Before 1867 ownership rather than occupation was a requirement for men to have a right to vote and extremely few working class men owned property. The Representation of People Act 1867, also known as The Second Reform Act 1867, gave the right to vote to working class men for the first time, although certain property related qualifications still applied. The Second Reform Act 1867 granted the right to vote to male occupiers in the boroughs (people who rented properties rather than owned them) including lodgers, provided that they paid rent of £10.00 a year or more and it also reduced the property owning threshold in the counties which meant for the first time some agricultural landowners and tenants with just very small amounts of land were able to vote.
The right to vote was still restricted to male adults over the age of 21.
The 1918 Act was significant because it abolished almost all property related qualifications for men and granted all men aged 21 years or older (and men on military or naval service, from the age of 19), a right to vote.
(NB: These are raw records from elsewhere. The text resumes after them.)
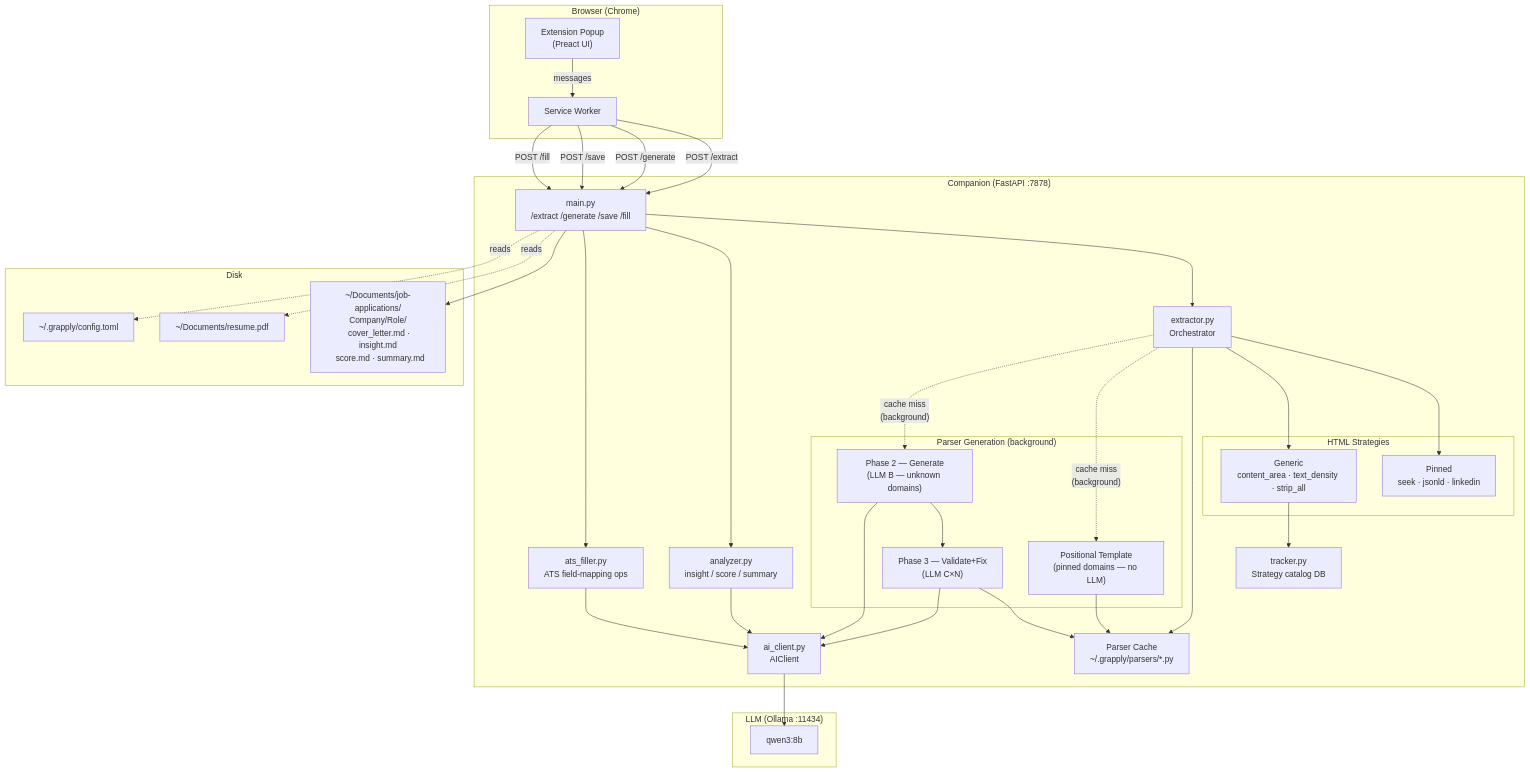
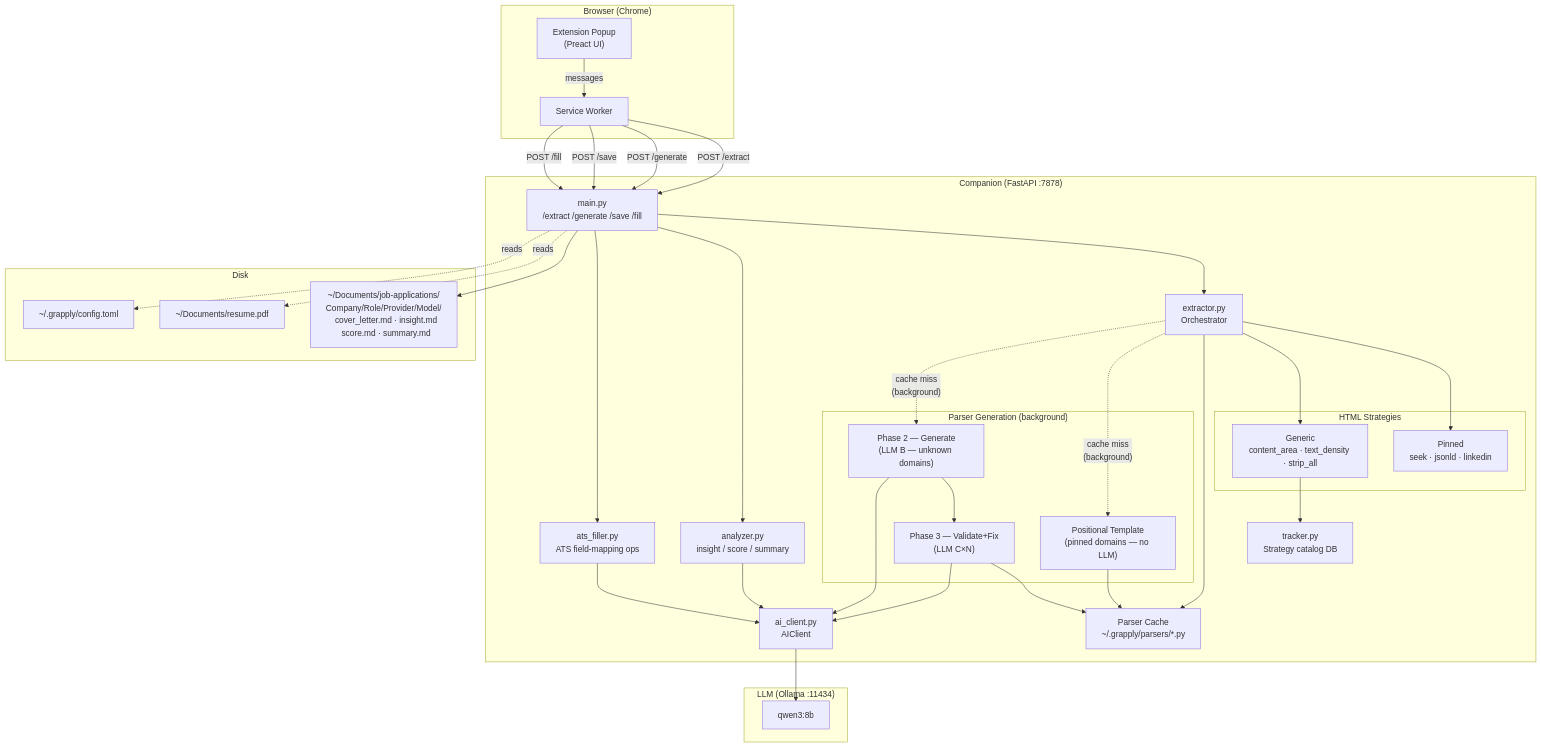
One commit to jwongso/overhired changed the first of 4 diagrams in README.md. Above: the diagram before and after it, drawn with Mermaid. The commit also changed other lines of this file, not shown here.

````diff
--- a/README.md
+++ b/README.md
@@ -123,65 +124,65 @@
 ```mermaid
 graph TB
     subgraph Browser["Browser (Chrome)"]
         EXT["Extension Popup\n(Preact UI)"]
         SW["Service Worker"]
     end
 
     subgraph Companion["Companion (FastAPI :7878)"]
         API["main.py\n/extract /generate /save /fill"]
         EXT_MOD["extractor.py\nOrchestrator"]
 
         subgraph Strategies["HTML Strategies"]
             PIN["Pinned\nseek · jsonld · linkedin"]
             GEN["Generic\ncontent_area · text_density · strip_all"]
         end
 
         subgraph ParserGen["Parser Generation (background)"]
             TMPL["Positional Template\n(pinned domains — no LLM)"]
             P2["Phase 2 — Generate\n(LLM B — unknown domains)"]
             P3["Phase 3 — Validate+Fix\n(LLM C×N)"]
         end
 
         CACHE["Parser Cache\n~/.grapply/parsers/*.py"]
         TRACKER["tracker.py\nStrategy catalog DB"]
         AI_CLI["ai_client.py\nAIClient"]
         ANA["analyzer.py\ninsight / score / summary"]
         ATS["ats_filler.py\nATS field-mapping ops"]
     end
 
     subgraph LLM["LLM (Ollama :11434)"]
         MODEL["qwen3:8b"]
     end
 
     subgraph Disk["Disk"]
-        OUT["~/Documents/job-applications/\nCompany/Role/\n  cover_letter.md · insight.md\n  score.md · summary.md"]
+        OUT["~/Documents/job-applications/\nCompany/Role/Provider/Model/\n  cover_letter.md · insight.md\n  score.md · summary.md"]
         RESUME["~/Documents/resume.pdf"]
         CONFIG["~/.grapply/config.toml"]
     end
 
     EXT -->|"messages"| SW
     SW -->|"POST /extract"| API
     SW -->|"POST /generate"| API
     SW -->|"POST /save"| API
     SW -->|"POST /fill"| API
     API --> EXT_MOD
     EXT_MOD --> PIN
     EXT_MOD --> GEN
     GEN --> TRACKER
     EXT_MOD --> CACHE
     EXT_MOD -.->|"cache miss\n(background)"| TMPL
     EXT_MOD -.->|"cache miss\n(background)"| P2
     P2 --> P3
     TMPL --> CACHE
     P3 --> CACHE
     P2 --> AI_CLI
     P3 --> AI_CLI
     AI_CLI --> MODEL
     API --> ANA
     ANA --> AI_CLI
     API --> ATS
     ATS --> AI_CLI
     API --> OUT
     API -.->|reads| RESUME
     API -.->|reads| CONFIG
 ```
````
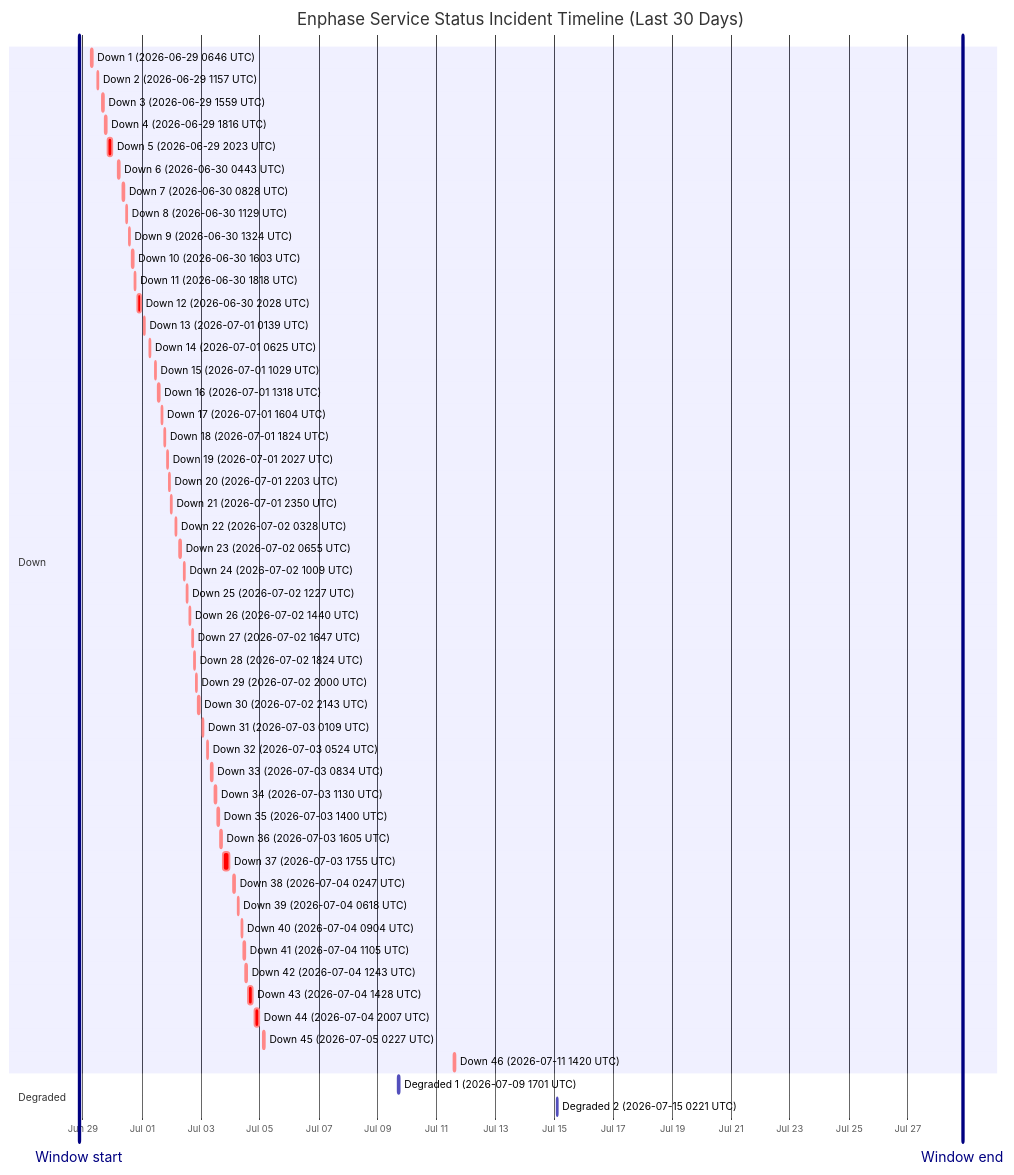
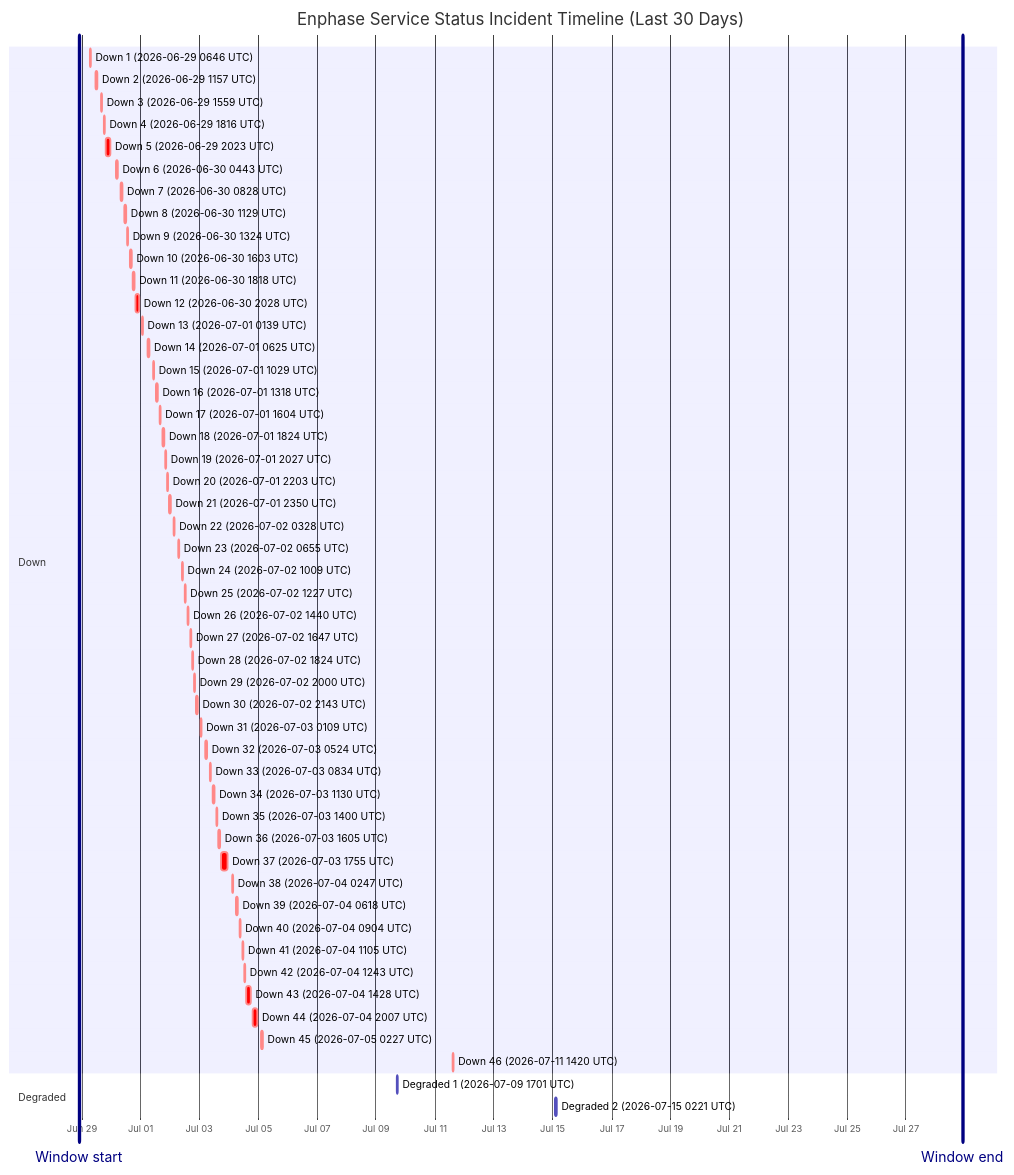
One commit to barneyonline/ha-enphase-energy changed the diagram in wiki/Service-Status-History.md. Above: the diagram before and after it, drawn with Mermaid. The commit also changed other lines of this file and 3 other files, not shown here.

````diff
--- a/wiki/Service-Status-History.md
+++ b/wiki/Service-Status-History.md
@@ -14,58 +14,58 @@
 ```mermaid
 gantt
     title Enphase Service Status Incident Timeline (Last 30 Days)
     dateFormat  YYYY-MM-DDTHH:mm:ss
     axisFormat  %b %d
-    Window start :vert, window-start, 2026-06-28T20:42:33, 0ms
-    Window end :vert, window-end, 2026-07-28T20:42:33, 0ms
+    Window start :vert, window-start, 2026-06-28T22:03:02, 0ms
+    Window end :vert, window-end, 2026-07-28T22:03:02, 0ms
     section Down
     Down 1 (2026-06-29 0646 UTC) :crit, down-1, 2026-06-29T06:46:18, 60m
     Down 2 (2026-06-29 1157 UTC) :crit, down-2, 2026-06-29T11:57:36, 60m
     Down 3 (2026-06-29 1559 UTC) :crit, down-3, 2026-06-29T15:59:02, 60m
     Down 4 (2026-06-29 1816 UTC) :crit, down-4, 2026-06-29T18:16:38, 60m
     Down 5 (2026-06-29 2023 UTC) :crit, down-5, 2026-06-29T20:23:16, 220m
     Down 6 (2026-06-30 0443 UTC) :crit, down-6, 2026-06-30T04:43:54, 60m
     Down 7 (2026-06-30 0828 UTC) :crit, down-7, 2026-06-30T08:28:43, 60m
     Down 8 (2026-06-30 1129 UTC) :crit, down-8, 2026-06-30T11:29:15, 60m
     Down 9 (2026-06-30 1324 UTC) :crit, down-9, 2026-06-30T13:24:25, 60m
     Down 10 (2026-06-30 1603 UTC) :crit, down-10, 2026-06-30T16:03:26, 60m
     Down 11 (2026-06-30 1818 UTC) :crit, down-11, 2026-06-30T18:18:39, 60m
     Down 12 (2026-06-30 2028 UTC) :crit, down-12, 2026-06-30T20:28:54, 171m
     Down 13 (2026-07-01 0139 UTC) :crit, down-13, 2026-07-01T01:39:18, 60m
     Down 14 (2026-07-01 0625 UTC) :crit, down-14, 2026-07-01T06:25:35, 60m
     Down 15 (2026-07-01 1029 UTC) :crit, down-15, 2026-07-01T10:29:24, 60m
     Down 16 (2026-07-01 1318 UTC) :crit, down-16, 2026-07-01T13:18:31, 60m
     Down 17 (2026-07-01 1604 UTC) :crit, down-17, 2026-07-01T16:04:29, 60m
     Down 18 (2026-07-01 1824 UTC) :crit, down-18, 2026-07-01T18:24:21, 60m
     Down 19 (2026-07-01 2027 UTC) :crit, down-19, 2026-07-01T20:27:17, 60m
     Down 20 (2026-07-01 2203 UTC) :crit, down-20, 2026-07-01T22:03:46, 60m
     Down 21 (2026-07-01 2350 UTC) :crit, down-21, 2026-07-01T23:50:52, 60m
     Down 22 (2026-07-02 0328 UTC) :crit, down-22, 2026-07-02T03:28:33, 60m
     Down 23 (2026-07-02 0655 UTC) :crit, down-23, 2026-07-02T06:55:07, 60m
     Down 24 (2026-07-02 1009 UTC) :crit, down-24, 2026-07-02T10:09:15, 60m
     Down 25 (2026-07-02 1227 UTC) :crit, down-25, 2026-07-02T12:27:49, 60m
     Down 26 (2026-07-02 1440 UTC) :crit, down-26, 2026-07-02T14:40:53, 60m
     Down 27 (2026-07-02 1647 UTC) :crit, down-27, 2026-07-02T16:47:47, 60m
     Down 28 (2026-07-02 1824 UTC) :crit, down-28, 2026-07-02T18:24:26, 60m
     Down 29 (2026-07-02 2000 UTC) :crit, down-29, 2026-07-02T20:00:57, 60m
     Down 30 (2026-07-02 2143 UTC) :crit, down-30, 2026-07-02T21:43:52, 80m
     Down 31 (2026-07-03 0109 UTC) :crit, down-31, 2026-07-03T01:09:19, 60m
     Down 32 (2026-07-03 0524 UTC) :crit, down-32, 2026-07-03T05:24:23, 60m
     Down 33 (2026-07-03 0834 UTC) :crit, down-33, 2026-07-03T08:34:05, 60m
     Down 34 (2026-07-03 1130 UTC) :crit, down-34, 2026-07-03T11:30:41, 60m
     Down 35 (2026-07-03 1400 UTC) :crit, down-35, 2026-07-03T14:00:48, 60m
     Down 36 (2026-07-03 1605 UTC) :crit, down-36, 2026-07-03T16:05:49, 60m
     Down 37 (2026-07-03 1755 UTC) :crit, down-37, 2026-07-03T17:55:54, 338m
     Down 38 (2026-07-04 0247 UTC) :crit, down-38, 2026-07-04T02:47:22, 60m
     Down 39 (2026-07-04 0618 UTC) :crit, down-39, 2026-07-04T06:18:09, 60m
     Down 40 (2026-07-04 0904 UTC) :crit, down-40, 2026-07-04T09:04:41, 60m
     Down 41 (2026-07-04 1105 UTC) :crit, down-41, 2026-07-04T11:05:21, 60m
     Down 42 (2026-07-04 1243 UTC) :crit, down-42, 2026-07-04T12:43:25, 60m
     Down 43 (2026-07-04 1428 UTC) :crit, down-43, 2026-07-04T14:28:07, 243m
     Down 44 (2026-07-04 2007 UTC) :crit, down-44, 2026-07-04T20:07:50, 206m
     Down 45 (2026-07-05 0227 UTC) :crit, down-45, 2026-07-05T02:27:32, 109m
     Down 46 (2026-07-11 1420 UTC) :crit, down-46, 2026-07-11T14:20:54, 69m
     section Degraded
     Degraded 1 (2026-07-09 1701 UTC) :active, degraded-1, 2026-07-09T17:01:02, 60m
     Degraded 2 (2026-07-15 0221 UTC) :active, degraded-2, 2026-07-15T02:21:35, 60m
 ```
````
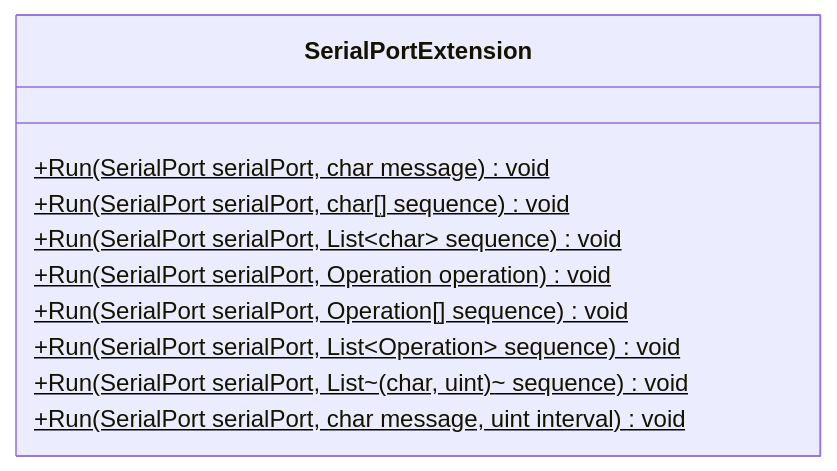
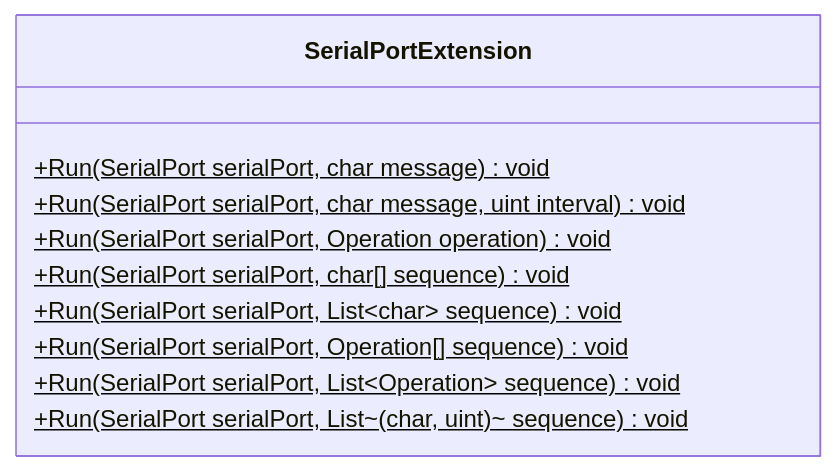
Before and after one commit to u1f992/Sunameri: the first of 4 diagrams in README.md, drawn with Mermaid. The commit also changed other lines of this file and 2 other files, not shown here.

````diff
--- a/README.md
+++ b/README.md
@@ -54,13 +54,13 @@
 ```mermaid
 classDiagram
 class SerialPortExtension {
     +Run(SerialPort serialPort, char message)$ void
+    +Run(SerialPort serialPort, char message, uint interval)$ void
+    +Run(SerialPort serialPort, Operation operation)$ void
     +Run(SerialPort serialPort, char[] sequence)$ void
     +Run(SerialPort serialPort, List~char~ sequence)$ void
-    +Run(SerialPort serialPort, Operation operation)$ void
     +Run(SerialPort serialPort, Operation[] sequence)$ void
     +Run(SerialPort serialPort, List~Operation~ sequence)$ void
     +Run(SerialPort serialPort, List~(char, uint)~ sequence)$ void
-    +Run(SerialPort serialPort, char message, uint interval)$ void
 }
 ```
````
In addition, the 1918 Act also granted some women aged 30 years or older, who met certain property related qualifications, the right to vote.
Women of 30 years or older were only eligible to vote if they were: -
- Registered property occupiers or were married to a registered property occupier of land or premises with an annual rateable value greater than £5.00; or
- Registered occupiers of a dwelling house or married to a registered occupier of a dwelling house and who were not subject to any legal incapacity; or
- Graduates voting in university constituencies, being graduates of universities that conferred degrees on women or women who qualified for degrees in universities that did not confer degrees on women.
The effect of the 1918 Act tripled the size of the electorate in the UK from 7.7 million to 21.4 million. Some 5.6 million men and approximately 8.4 million women became eligible to vote in 1918.
The age limit of 30 for women was imposed purely to avoid there being a larger number of women able to vote than men, due to the loss of men in the war.
The 1918 Act also introduced the present system of holding general elections on one day and brought in the annual electoral register. Further the 1918 Act also stipulated that women were for the first time allowed to sit in the House of Commons.
Four years later that the law was changed to enable a husband and wife to inherit each other's property. The Law of Property Act 1922 not only enabled a husband and wife to inherit each other's property, but also granted them equal rights to inherit property of intestate children. It was not until 1926 women were allowed to hold and dispose of property on the same terms as men.
Then ten years later the Representation of People (Equal Franchise Act) 1928 gave all women the right to vote on the same terms as men giving all adults aged 21 or older the right to vote.
Jacqueline is a Senior Associate in our Residential Property team.